Directions for this task
Your answer must be an exact copy of the records below, minus any images.

***** Material for this exercise

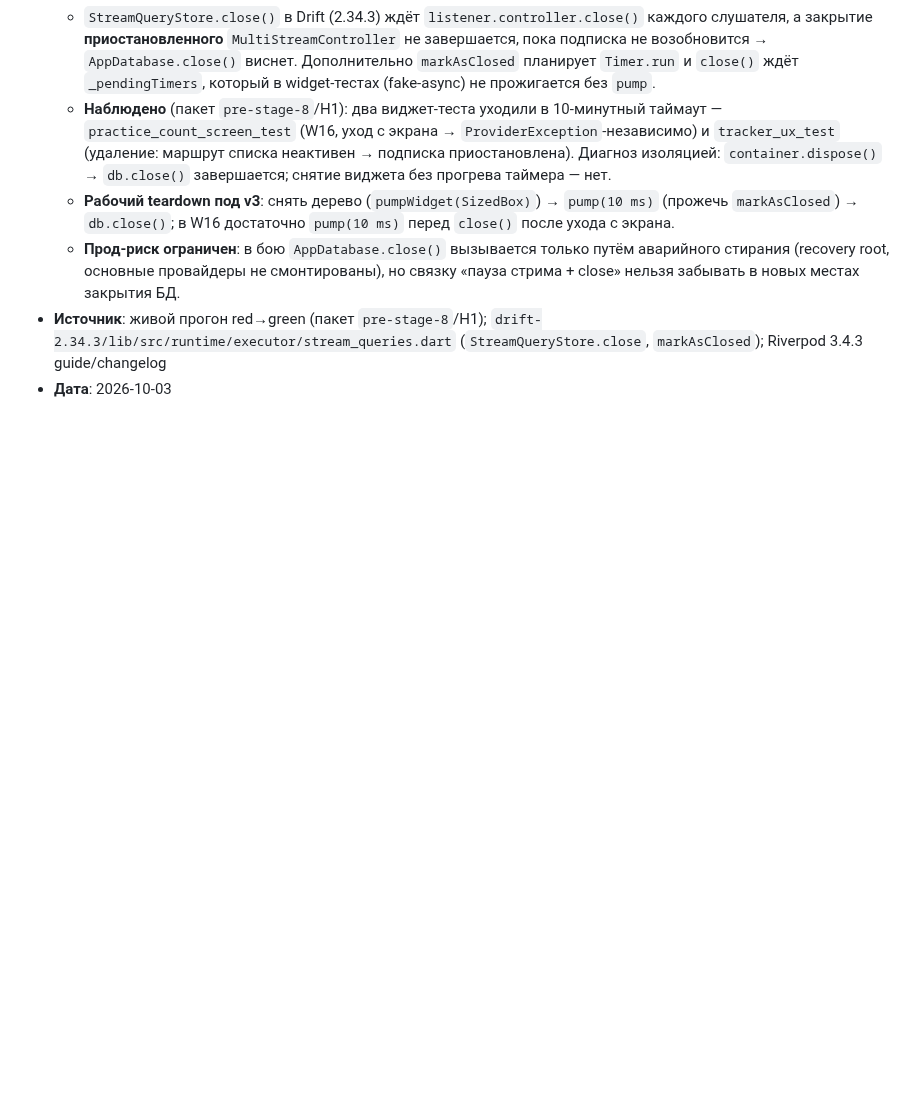
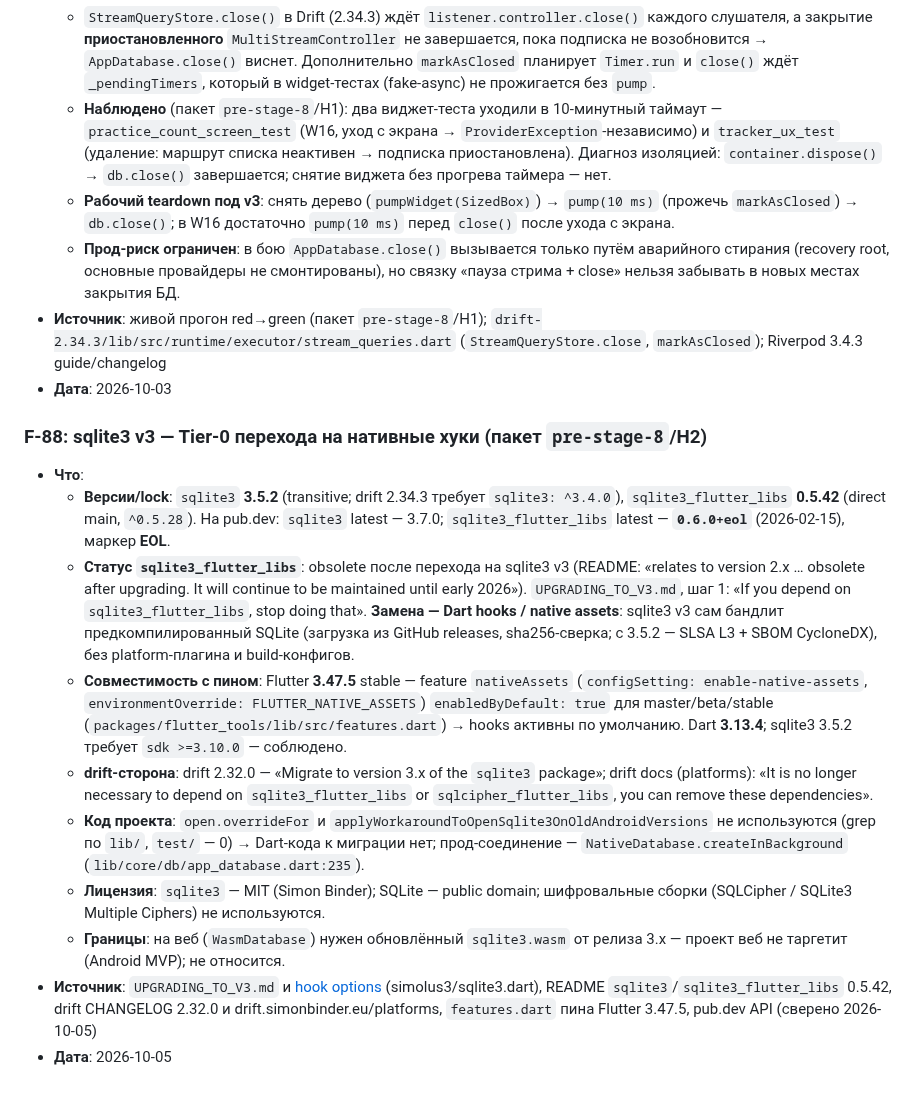
Before and after one commit to midnight000spark/dharma-toolkit, a Markdown page: docs/reference/facts.md, the part around the change. Drawn GitHub-style; blank space fills up the shorter version.

Commit message:
docs(state): pre-stage-8/Н2 sqlite3-v3-native — Tier-0 (F-88)

```diff
--- a/docs/reference/facts.md
+++ b/docs/reference/facts.md
@@ -1302,3 +1302,40 @@
   `drift-2.34.3/lib/src/runtime/executor/stream_queries.dart`
   (`StreamQueryStore.close`, `markAsClosed`); Riverpod 3.4.3 guide/changelog
 - **Дата**: 2026-10-03
+
+<a id="f-88"></a>
+### F-88: sqlite3 v3 — Tier-0 перехода на нативные хуки (пакет `pre-stage-8`/Н2)
+- **Что**:
+  - **Версии/lock**: `sqlite3` **3.5.2** (transitive; drift 2.34.3 требует
+    `sqlite3: ^3.4.0`), `sqlite3_flutter_libs` **0.5.42** (direct main, `^0.5.28`).
+    На pub.dev: `sqlite3` latest — 3.7.0; `sqlite3_flutter_libs` latest —
+    **`0.6.0+eol`** (2026-02-15), маркер **EOL**.
+  - **Статус `sqlite3_flutter_libs`**: obsolete после перехода на sqlite3 v3
+    (README: «relates to version 2.x … obsolete after upgrading. It will continue
+    to be maintained until early 2026»). `UPGRADING_TO_V3.md`, шаг 1: «If you depend
+    on `sqlite3_flutter_libs`, stop doing that». **Замена — Dart hooks / native
+    assets**: sqlite3 v3 сам бандлит предкомпилированный SQLite (загрузка из
+    GitHub releases, sha256-сверка; с 3.5.2 — SLSA L3 + SBOM CycloneDX), без
+    platform-плагина и build-конфигов.
+  - **Совместимость с пином**: Flutter **3.47.5** stable — feature `nativeAssets`
+    (`configSetting: enable-native-assets`, `environmentOverride:
+    FLUTTER_NATIVE_ASSETS`) `enabledByDefault: true` для master/beta/stable
+    (`packages/flutter_tools/lib/src/features.dart`) → hooks активны по умолчанию.
+    Dart **3.13.4**; sqlite3 3.5.2 требует `sdk >=3.10.0` — соблюдено.
+  - **drift-сторона**: drift 2.32.0 — «Migrate to version 3.x of the `sqlite3`
+    package»; drift docs (platforms): «It is no longer necessary to depend on
+    `sqlite3_flutter_libs` or `sqlcipher_flutter_libs`, you can remove these
+    dependencies».
+  - **Код проекта**: `open.overrideFor` и
+    `applyWorkaroundToOpenSqlite3OnOldAndroidVersions` не используются (grep по
+    `lib/`, `test/` — 0) → Dart-кода к миграции нет; прод-соединение —
+    `NativeDatabase.createInBackground` (`lib/core/db/app_database.dart:235`).
+  - **Лицензия**: `sqlite3` — MIT (Simon Binder); SQLite — public domain;
+    шифровальные сборки (SQLCipher / SQLite3 Multiple Ciphers) не используются.
+  - **Границы**: на веб (`WasmDatabase`) нужен обновлённый `sqlite3.wasm` от
+    релиза 3.x — проект веб не таргетит (Android MVP); не относится.
+- **Источник**: `UPGRADING_TO_V3.md` и [hook options](https://github.com/simolus3/sqlite3.dart/blob/main/sqlite3/doc/hook.md)
+  (simolus3/sqlite3.dart), README `sqlite3`/`sqlite3_flutter_libs` 0.5.42, drift
+  CHANGELOG 2.32.0 и drift.simonbinder.eu/platforms, `features.dart` пина Flutter
+  3.47.5, pub.dev API (сверено 2026-10-05)
+- **Дата**: 2026-10-05
```
Also changed, not shown: STATE.md (+3 -1 lines).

**********

Answer
Before and after one commit to midnight000spark/dharma-toolkit, a Markdown page: docs/reference/facts.md, the part around the change. Drawn GitHub-style; blank space fills up the shorter version.

Commit message:
docs(state): pre-stage-8/Н2 sqlite3-v3-native — Tier-0 (F-88)

```diff
--- a/docs/reference/facts.md
+++ b/docs/reference/facts.md
@@ -1302,3 +1302,40 @@
   `drift-2.34.3/lib/src/runtime/executor/stream_queries.dart`
   (`StreamQueryStore.close`, `markAsClosed`); Riverpod 3.4.3 guide/changelog
 - **Дата**: 2026-10-03
+
+<a id="f-88"></a>
+### F-88: sqlite3 v3 — Tier-0 перехода на нативные хуки (пакет `pre-stage-8`/Н2)
+- **Что**:
+  - **Версии/lock**: `sqlite3` **3.5.2** (transitive; drift 2.34.3 требует
+    `sqlite3: ^3.4.0`), `sqlite3_flutter_libs` **0.5.42** (direct main, `^0.5.28`).
+    На pub.dev: `sqlite3` latest — 3.7.0; `sqlite3_flutter_libs` latest —
+    **`0.6.0+eol`** (2026-02-15), маркер **EOL**.
+  - **Статус `sqlite3_flutter_libs`**: obsolete после перехода на sqlite3 v3
+    (README: «relates to version 2.x … obsolete after upgrading. It will continue
+    to be maintained until early 2026»). `UPGRADING_TO_V3.md`, шаг 1: «If you depend
+    on `sqlite3_flutter_libs`, stop doing that». **Замена — Dart hooks / native
+    assets**: sqlite3 v3 сам бандлит предкомпилированный SQLite (загрузка из
+    GitHub releases, sha256-сверка; с 3.5.2 — SLSA L3 + SBOM CycloneDX), без
+    platform-плагина и build-конфигов.
+  - **Совместимость с пином**: Flutter **3.47.5** stable — feature `nativeAssets`
+    (`configSetting: enable-native-assets`, `environmentOverride:
+    FLUTTER_NATIVE_ASSETS`) `enabledByDefault: true` для master/beta/stable
+    (`packages/flutter_tools/lib/src/features.dart`) → hooks активны по умолчанию.
+    Dart **3.13.4**; sqlite3 3.5.2 требует `sdk >=3.10.0` — соблюдено.
+  - **drift-сторона**: drift 2.32.0 — «Migrate to version 3.x of the `sqlite3`
+    package»; drift docs (platforms): «It is no longer necessary to depend on
+    `sqlite3_flutter_libs` or `sqlcipher_flutter_libs`, you can remove these
+    dependencies».
+  - **Код проекта**: `open.overrideFor` и
+    `applyWorkaroundToOpenSqlite3OnOldAndroidVersions` не используются (grep по
+    `lib/`, `test/` — 0) → Dart-кода к миграции нет; прод-соединение —
+    `NativeDatabase.createInBackground` (`lib/core/db/app_database.dart:235`).
+  - **Лицензия**: `sqlite3` — MIT (Simon Binder); SQLite — public domain;
+    шифровальные сборки (SQLCipher / SQLite3 Multiple Ciphers) не используются.
+  - **Границы**: на веб (`WasmDatabase`) нужен обновлённый `sqlite3.wasm` от
+    релиза 3.x — проект веб не таргетит (Android MVP); не относится.
+- **Источник**: `UPGRADING_TO_V3.md` и [hook options](https://github.com/simolus3/sqlite3.dart/blob/main/sqlite3/doc/hook.md)
+  (simolus3/sqlite3.dart), README `sqlite3`/`sqlite3_flutter_libs` 0.5.42, drift
+  CHANGELOG 2.32.0 и drift.simonbinder.eu/platforms, `features.dart` пина Flutter
+  3.47.5, pub.dev API (сверено 2026-10-05)
+- **Дата**: 2026-10-05
```
Also changed, not shown: STATE.md (+3 -1 lines).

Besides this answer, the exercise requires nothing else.